___ Data under study

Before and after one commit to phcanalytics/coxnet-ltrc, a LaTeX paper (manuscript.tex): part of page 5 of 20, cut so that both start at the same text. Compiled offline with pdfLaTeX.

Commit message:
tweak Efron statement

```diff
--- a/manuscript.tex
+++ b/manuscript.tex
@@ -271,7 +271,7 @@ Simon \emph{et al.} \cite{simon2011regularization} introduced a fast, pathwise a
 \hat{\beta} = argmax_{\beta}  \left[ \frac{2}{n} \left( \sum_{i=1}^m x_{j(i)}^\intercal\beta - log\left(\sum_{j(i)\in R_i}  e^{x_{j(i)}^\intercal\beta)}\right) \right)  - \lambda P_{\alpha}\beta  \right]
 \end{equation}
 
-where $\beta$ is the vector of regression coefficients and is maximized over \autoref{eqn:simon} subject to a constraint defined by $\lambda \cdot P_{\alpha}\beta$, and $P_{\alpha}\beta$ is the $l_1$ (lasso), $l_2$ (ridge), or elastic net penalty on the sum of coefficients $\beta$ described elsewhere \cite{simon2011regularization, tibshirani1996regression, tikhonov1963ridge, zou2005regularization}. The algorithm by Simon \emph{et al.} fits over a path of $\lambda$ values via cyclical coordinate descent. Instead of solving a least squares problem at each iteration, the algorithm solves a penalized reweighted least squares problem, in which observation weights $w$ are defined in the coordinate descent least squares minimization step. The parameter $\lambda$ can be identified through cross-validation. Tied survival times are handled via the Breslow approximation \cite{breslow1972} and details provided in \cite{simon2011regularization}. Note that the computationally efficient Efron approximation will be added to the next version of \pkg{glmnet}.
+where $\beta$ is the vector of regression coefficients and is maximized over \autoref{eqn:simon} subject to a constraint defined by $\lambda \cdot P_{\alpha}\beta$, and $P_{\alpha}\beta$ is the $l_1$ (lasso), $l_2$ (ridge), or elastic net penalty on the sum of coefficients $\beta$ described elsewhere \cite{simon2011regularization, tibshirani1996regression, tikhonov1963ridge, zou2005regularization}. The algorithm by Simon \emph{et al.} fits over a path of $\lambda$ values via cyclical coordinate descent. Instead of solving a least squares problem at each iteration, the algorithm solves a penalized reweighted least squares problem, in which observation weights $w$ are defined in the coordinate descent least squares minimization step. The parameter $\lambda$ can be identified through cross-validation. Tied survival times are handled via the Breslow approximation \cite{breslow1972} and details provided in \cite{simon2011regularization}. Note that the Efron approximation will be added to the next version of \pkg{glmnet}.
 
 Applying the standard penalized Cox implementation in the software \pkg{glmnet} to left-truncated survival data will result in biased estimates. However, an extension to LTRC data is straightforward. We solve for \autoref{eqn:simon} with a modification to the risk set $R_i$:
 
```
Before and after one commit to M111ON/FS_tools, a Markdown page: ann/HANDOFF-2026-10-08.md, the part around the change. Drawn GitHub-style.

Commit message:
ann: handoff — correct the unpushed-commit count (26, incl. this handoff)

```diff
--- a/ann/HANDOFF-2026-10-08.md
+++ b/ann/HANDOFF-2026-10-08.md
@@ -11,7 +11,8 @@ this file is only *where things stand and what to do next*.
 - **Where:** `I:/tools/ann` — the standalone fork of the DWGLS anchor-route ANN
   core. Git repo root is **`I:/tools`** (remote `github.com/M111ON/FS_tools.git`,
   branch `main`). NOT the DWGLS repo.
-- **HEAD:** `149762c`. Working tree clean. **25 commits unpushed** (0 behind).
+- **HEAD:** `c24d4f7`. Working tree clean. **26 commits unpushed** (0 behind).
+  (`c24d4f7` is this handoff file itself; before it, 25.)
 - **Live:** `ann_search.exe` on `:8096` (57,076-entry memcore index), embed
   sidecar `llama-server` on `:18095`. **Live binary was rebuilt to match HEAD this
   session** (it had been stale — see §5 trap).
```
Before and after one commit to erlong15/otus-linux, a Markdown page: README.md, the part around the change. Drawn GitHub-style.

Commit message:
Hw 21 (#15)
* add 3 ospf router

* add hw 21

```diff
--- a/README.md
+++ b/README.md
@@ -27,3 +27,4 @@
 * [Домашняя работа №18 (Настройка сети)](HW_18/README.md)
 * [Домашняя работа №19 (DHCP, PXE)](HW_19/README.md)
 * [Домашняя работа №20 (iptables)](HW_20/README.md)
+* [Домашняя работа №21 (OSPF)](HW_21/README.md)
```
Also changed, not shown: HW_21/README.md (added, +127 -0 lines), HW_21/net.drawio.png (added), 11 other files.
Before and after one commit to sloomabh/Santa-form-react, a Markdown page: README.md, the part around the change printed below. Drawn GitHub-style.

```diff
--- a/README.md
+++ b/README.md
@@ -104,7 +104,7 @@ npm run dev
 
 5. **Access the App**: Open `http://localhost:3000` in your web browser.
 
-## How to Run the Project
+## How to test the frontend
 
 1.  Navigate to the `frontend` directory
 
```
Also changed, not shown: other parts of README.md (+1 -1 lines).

______

What is needed is the number of lines in the data that contain "behind", given with nothing else.

2